Beautiful Creatures Richard LaGravenese

Beautiful Creatures Richard LaGravenese
It seems like every week now there's a new film vying to fill the yawning chasm left by the conclusion of the Twilight saga (we're looking in your direction, Warm Bodies). And now we have Beautiful Creatures, another adaptation of a series of young adult novels depicting an epic love story tinged by the supernatural. Though it may not exactly be a ringing endorsement, it must be said that it's at least more enjoyable than Twilight.

Ethan (Alden Ehrenreich) returns to school after summer in the small Southern town of Gatlin to find that the new girl, Lena (Alice Englert), is the vision he's been dreaming about and sketching. She is the niece of noted recluse Macon (Jeremy Irons), ostracized from the rest of the community because of the mystery surrounding the family. As Ethan soon learns, Lena is a Caster (a more politically correct term for witch), who possesses powers, along with the rest of her relatives.
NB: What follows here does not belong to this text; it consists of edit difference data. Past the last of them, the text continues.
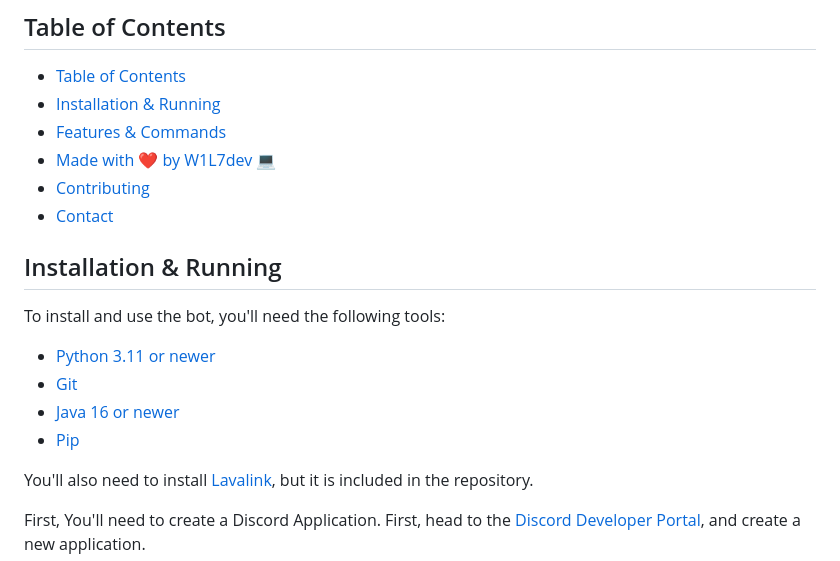
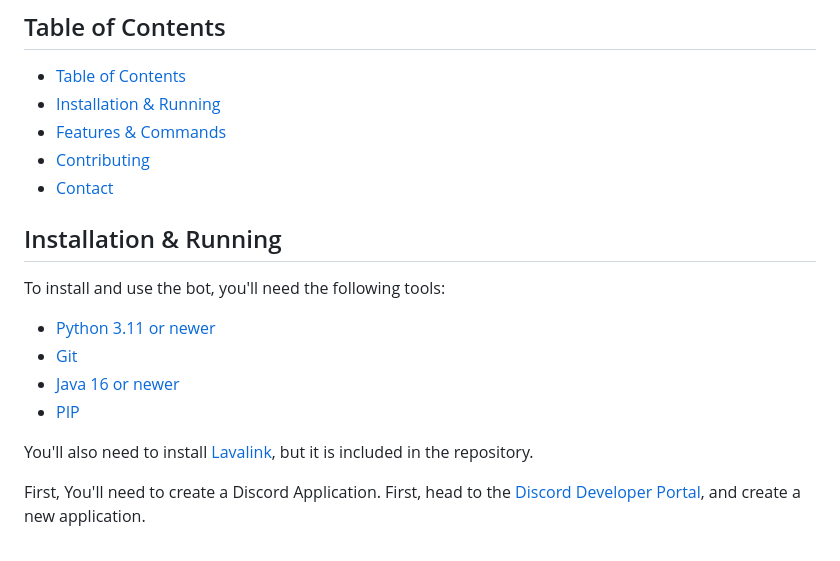
Before and after one commit to W1L7dev/devbot, a Markdown page: README.md, the part around the change printed below. GitHub-like rendering.

```diff
--- a/README.md
+++ b/README.md
@@ -24,7 +24,6 @@ DevBot is a personal Discord bot designed to manage my Discord server, but it ca
 - [Table of Contents](#table-of-contents)
 - [Installation \& Running](#installation--running)
 - [Features \& Commands](#features--commands)
-- [Made with ❤️ by W1L7dev 💻](#made-with-️-by-w1l7dev-)
 - [Contributing](#contributing)
 - [Contact](#contact)
 
@@ -35,7 +34,7 @@ To install and use the bot, you'll need the following tools:
 - [Python 3.11 or newer](https://www.python.org/downloads/)
 - [Git](https://git-scm.com/downloads)
 - [Java 16 or newer](https://www.java.com/en/download/)
-- [Pip](https://pip.pypa.io/en/stable/installation/)
+- [PIP](https://pip.pypa.io/en/stable/installation/)
 
 You'll also need to install [Lavalink](https://github.com/freyacodes/Lavalink), but it is included in the repository.
 
```
Also changed, not shown: other parts of README.md (+1 -1 lines).
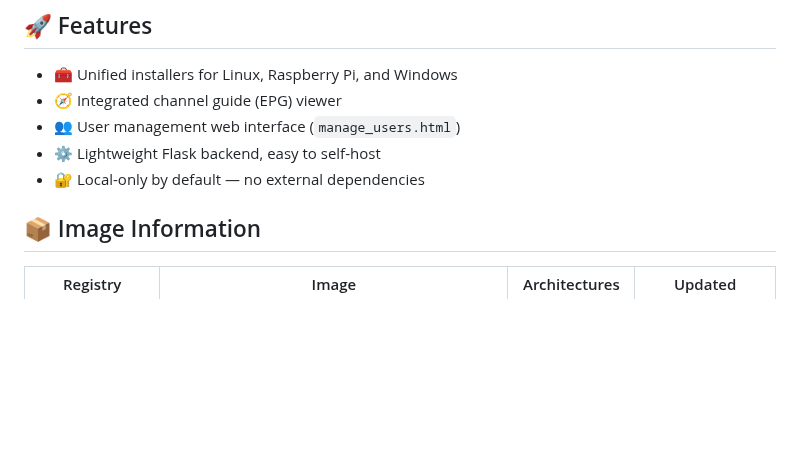
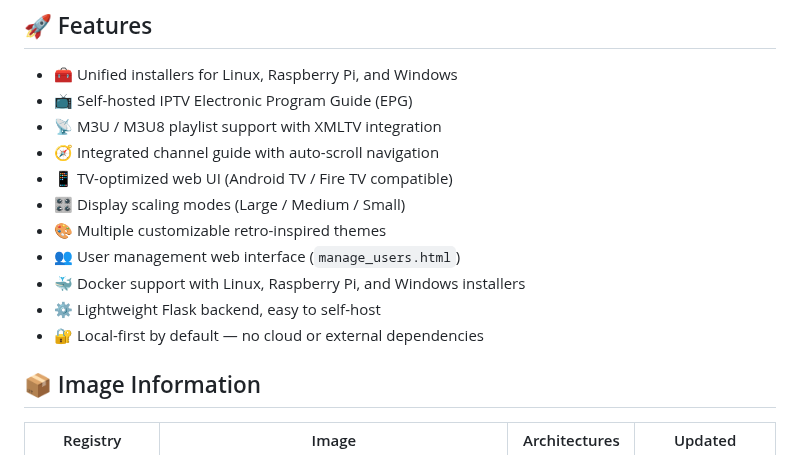
Before and after one commit to thehack904/RetroIPTVGuide, a Markdown page: README.md, the part around the change. Drawn GitHub-style; blank space fills up the shorter version.

Commit message:
Update Features
Updated features section

```diff
--- a/README.md
+++ b/README.md
@@ -27,10 +27,16 @@ Includes **Docker and TrueNAS SCALE deployment** for easy installation and persi
 
 ## 🚀 Features
 - 🧰 Unified installers for Linux, Raspberry Pi, and Windows
-- 🧭 Integrated channel guide (EPG) viewer
+- 📺 Self-hosted IPTV Electronic Program Guide (EPG)
+- 📡 M3U / M3U8 playlist support with XMLTV integration
+- 🧭 Integrated channel guide with auto-scroll navigation
+- 📱 TV-optimized web UI (Android TV / Fire TV compatible)
+- 🎛️ Display scaling modes (Large / Medium / Small)
+- 🎨 Multiple customizable retro-inspired themes
 - 👥 User management web interface (`manage_users.html`)
+- 🐳 Docker support with Linux, Raspberry Pi, and Windows installers
 - ⚙️ Lightweight Flask backend, easy to self-host
-- 🔐 Local-only by default — no external dependencies
+- 🔐 Local-first by default — no cloud or external dependencies
 
 ## 📦 Image Information
 
```
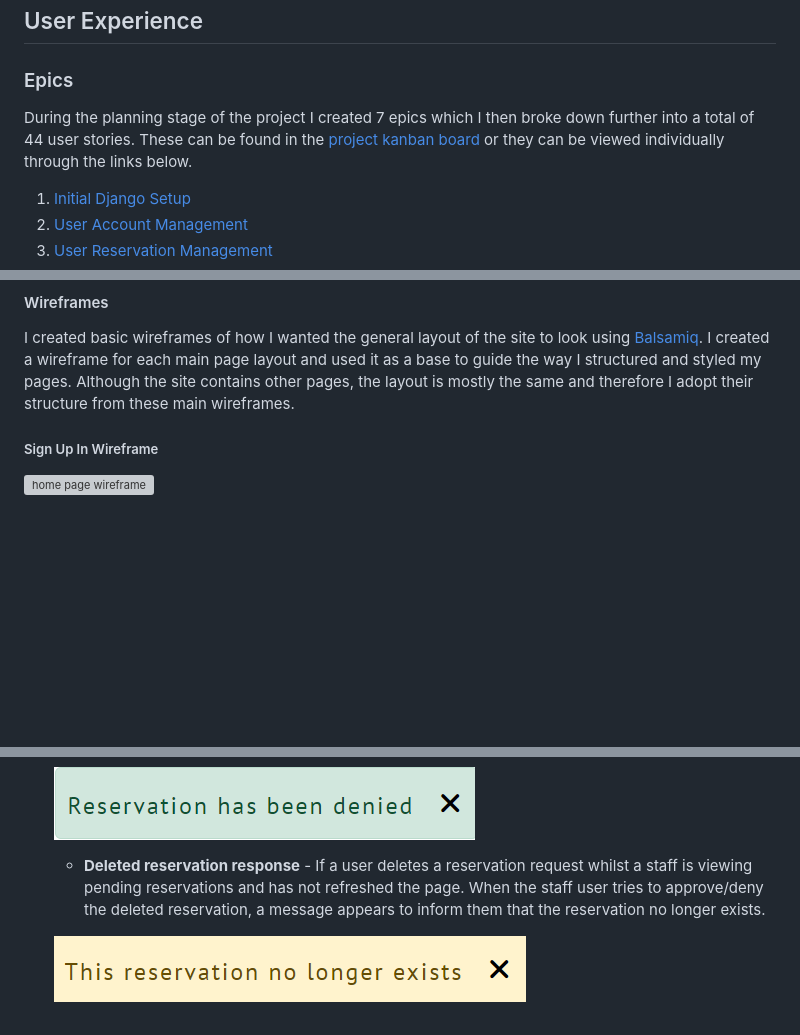
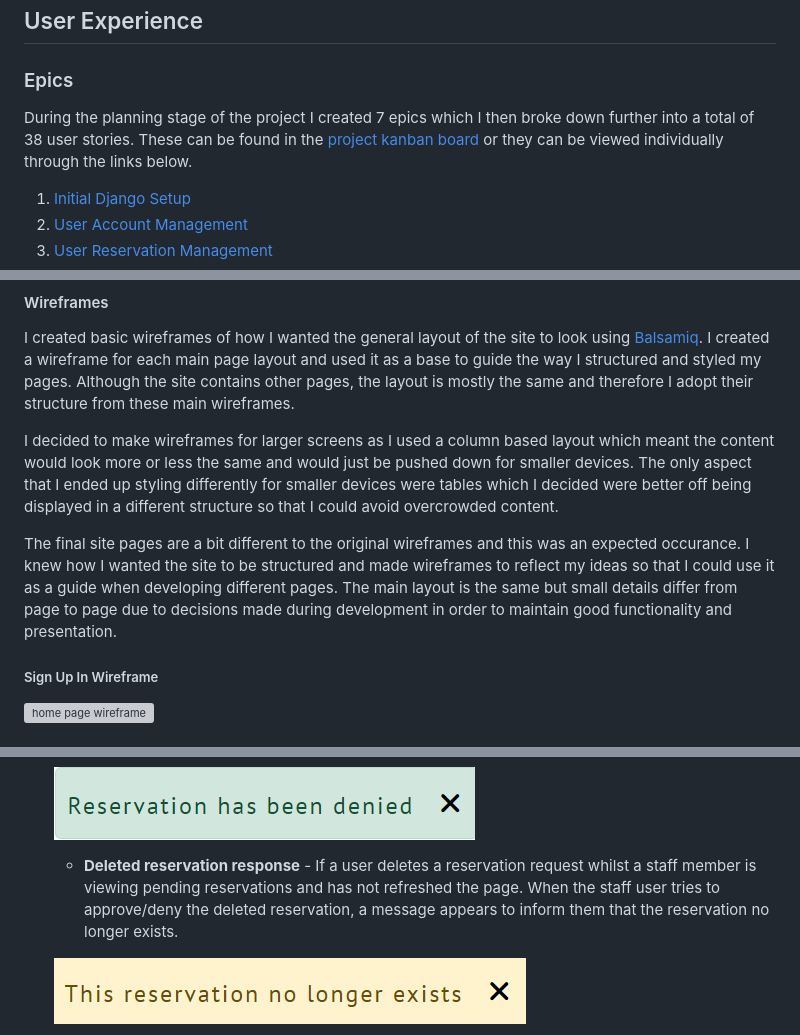
Before and after one commit to Tony118g/bundu-restaurant, a Markdown page: README.md, 3 parts joined by grey strips. Rendered like a GitHub page; blank space fills up the shorter version; grey boxes are pictures that could not be loaded.

```diff
--- a/README.md
+++ b/README.md
@@ -50,7 +50,7 @@ This project was developed to showcase competency in web development particularl
 
 ## User Experience
 ### Epics
-During the planning stage of the project I created 7 epics which I then broke down further into a total of 44 user stories. These can be found in the [project kanban board](https://github.com/users/Tony118g/projects/8) or they can be viewed individually through the links below.
+During the planning stage of the project I created 7 epics which I then broke down further into a total of 38 user stories. These can be found in the [project kanban board](https://github.com/users/Tony118g/projects/8) or they can be viewed individually through the links below.
 
 1. [Initial Django Setup](https://github.com/Tony118g/bundu-restaurant/issues/1)
 2. [User Account Management](https://github.com/Tony118g/bundu-restaurant/issues/2)
@@ -123,6 +123,10 @@ Below are the completed user stories for this version of the project's release l
 
 #### Wireframes
 I created basic wireframes of how I wanted the general layout of the site to look using [Balsamiq](https://balsamiq.com/). I created a wireframe for each main page layout and used it as a base to guide the way I structured and styled my pages. Although the site contains other pages, the layout is mostly the same and therefore I adopt their structure from these main wireframes.
+
+I decided to make wireframes for larger screens as I used a column based layout which meant the content would look more or less the same and would just be pushed down for smaller devices. The only aspect that I ended up styling differently for smaller devices were tables which I decided were better off being displayed in a different structure so that I could avoid overcrowded content.
+
+The final site pages are a bit different to the original wireframes and this was an expected occurance. I knew how I wanted the site to be structured and made wireframes to reflect my ideas so that I could use it as a guide when developing different pages. The main layout is the same but small details differ from page to page due to decisions made during development in order to maintain good functionality and presentation.
 
 ##### Sign Up In Wireframe
 ![home page wireframe](documentation/readme-images/sign-up-wireframe.png)
@@ -398,7 +415,7 @@ The site includes various features that work together to create desired function
 
     ![Denied reservation message image](documentation/readme-images/denied-reservation-message.png)
 
-    * **Deleted reservation response** - If a user deletes a reservation request whilst a staff is viewing pending reservations and has not refreshed the page. When the staff user tries to approve/deny the deleted reservation, a message appears to inform them that the reservation no longer exists.
+    * **Deleted reservation response** - If a user deletes a reservation request whilst a staff member is viewing pending reservations and has not refreshed the page. When the staff user tries to approve/deny the deleted reservation, a message appears to inform them that the reservation no longer exists.
 
     ![Reservation no longer exists message image](documentation/readme-images/non-existant-reservation-message.png)
 
```
Also changed, not shown: other parts of README.md (+20 -5 lines), documentation/readme-images/deleted-reservation-message.png (added), documentation/readme-images/logged-in-message.png (added), documentation/readme-images/logged-out-message.png (added), documentation/readme-images/menu-item-draft-message.png (added), documentation/readme-images/menu-item-saved-message.png (added), documentation/readme-images/menu-tiem-deleted-message.png (added).
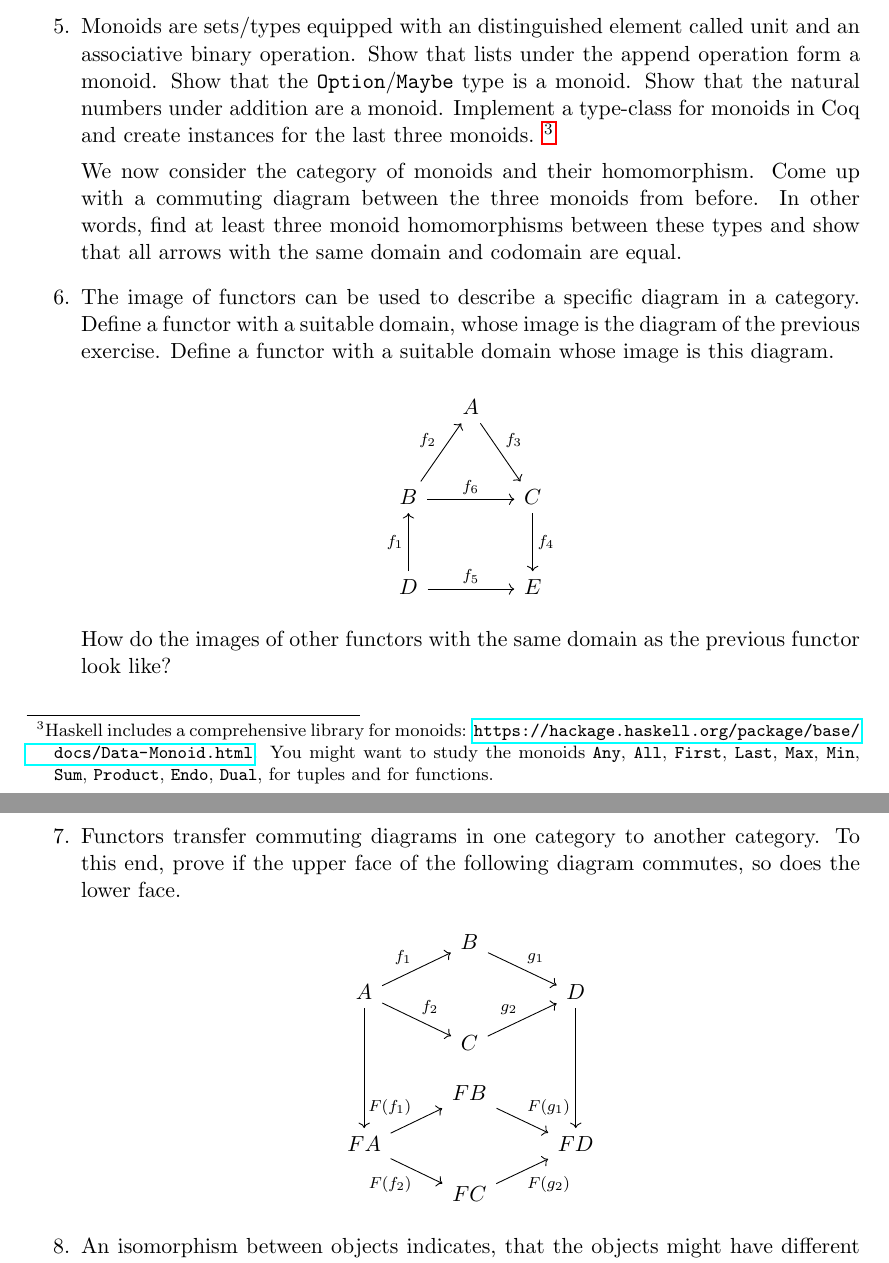
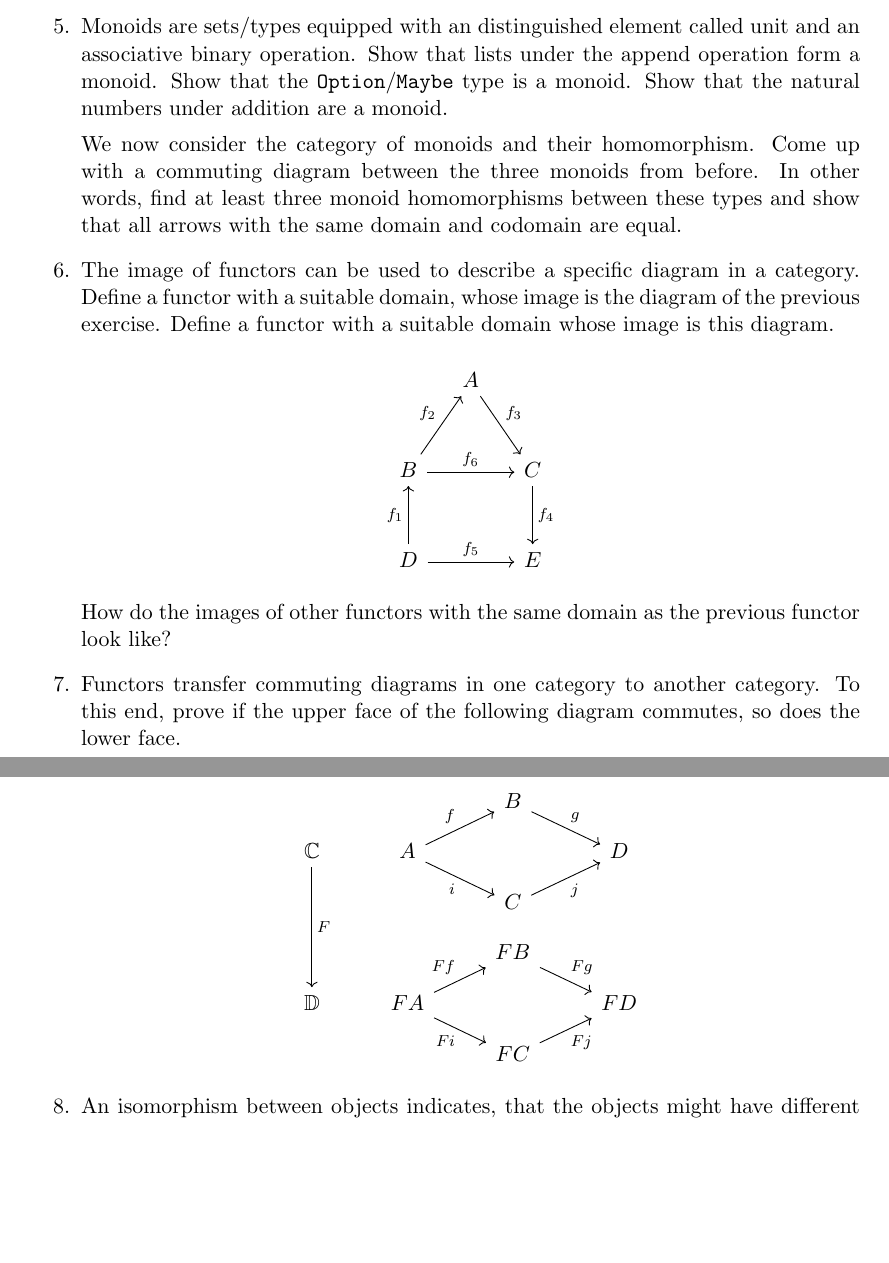
Before and after one commit to svenkeidel/category-studygroup, a LaTeX problem sheet (exercises.tex): two parts of pages 2 and 3 of 3, joined at a grey line, cut so that both start at the same text, the shorter picture padded with empty space. Compiled offline with pdfLaTeX.

Commit message:
clean up functor diagram

```diff
--- a/exercises.tex
+++ b/exercises.tex
@@ -61,13 +61,10 @@ For the first session, read 1.1 - 1.4 of \emph{Category theory} by \cite{awodey2
 
 \item
   Monoids are sets/types equipped with an distinguished element called unit and an associative binary operation.
+  %\footnote{Haskell includes a comprehensive library for monoids: \url{https://hackage.haskell.org/package/base/docs/Data-Monoid.html}. You might want to study the monoids $\mathtt{Any}$, $\mathtt{All}$, $\mathtt{First}$, $\mathtt{Last}$, $\mathtt{Max}$, $\mathtt{Min}$, $\mathtt{Sum}$, $\mathtt{Product}$,  $\mathtt{Endo}$, $\mathtt{Dual}$, for tuples and for functions.}
   Show that lists under the append operation form a monoid.
   Show that the $\mathtt{Option}/\mathtt{Maybe}$ type is a monoid.
   Show that the natural numbers under addition are a monoid.
-  Implement a type-class for monoids in Coq and create instances for the last three monoids.
-  \footnote{Haskell includes a comprehensive library for monoids:
-    \url{https://hackage.haskell.org/package/base/docs/Data-Monoid.html}.
-    You might want to study the monoids $\mathtt{Any}$, $\mathtt{All}$, $\mathtt{First}$, $\mathtt{Last}$, $\mathtt{Max}$, $\mathtt{Min}$, $\mathtt{Sum}$, $\mathtt{Product}$,  $\mathtt{Endo}$, $\mathtt{Dual}$, for tuples and for functions.}
 
   We now consider the category of monoids and their homomorphism.
   Come up with a commuting diagram between the three monoids from before.
@@ -90,12 +87,12 @@ For the first session, read 1.1 - 1.4 of \emph{Category theory} by \cite{awodey2
   To this end, prove if the upper face of the following diagram commutes, so does the lower face.
   \begin{center}
   \begin{tikzcd}[row sep=small]
-     & B \arrow[rd,"g_1"] & \\
-    A \arrow[ru, "f_1"]\arrow[rd, "f_2"]\arrow[ddd]  & & D \arrow[ddd] \\
-     & C \arrow[ru,"g_2"] & \\
-     & FB \arrow[rd,"F(g_1)"] & \\
-    FA \arrow[ru, "F(f_1)"]\arrow[rd, "F(f_2)"{below left}] & & FD \\
-     & FC \arrow[ru,"F(g_2)"{below right}] &
+    &  & B \arrow[rd,"g"] & \\
+    \mathbb{C} \arrow[ddd,"F"] & A \arrow[ru, "f"]\arrow[rd, "i"{below left}]  & & D \\
+    &  & C \arrow[ru,"j"{below right}] & \\
+    &  & FB \arrow[rd,"F g"] & \\
+    \mathbb{D} & FA \arrow[ru, "F f"]\arrow[rd, "F i"{below left}] & & FD \\
+    &  & FC \arrow[ru,"F j"{below right}] &
   \end{tikzcd}
   \end{center}
 
```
Falling in love with Lena proves to be a tricky proposition for Ethan. She is about to turn 16, at which time it will be decided whether she'll be claimed by either the Light or Dark. To make matters worse, she must contend with her dastardly mother — the shape-shifting Sarafine (Emma Thompson) — and a conniving cousin, Ridley (Emmy Rossum), who are trying to use her relationship with Ethan against her. Not to mention the fact that she's living with a curse from her ancestors, dating back to the Civil War.

Obviously there's a great deal of back-story to be conveyed and, at times, the film's momentum threatens to get bogged down by the sheer volume of exposition. This problem is alleviated somewhat by the charisma of the two leads and the talent of an overqualified supporting cast. Writer/director Richard Lagravenese is a veteran at adapting beloved books (heck, he even co-wrote the screenplay for Beloved) and here he's done an admirable job bringing both the human and fantastical to life.

It wouldn't be surprising to find that fans of the series are wholly satisfied with the film version, but neophytes will likely be a little less enthralled. It's rather overwhelming to begin to invest in a world with this many characters and origin stories, especially when they sometimes hardly seem worth the effort.

All that's left to do now is wait and see if the hordes of teenage girls (and some boys) will make this a viable franchise. (Warner)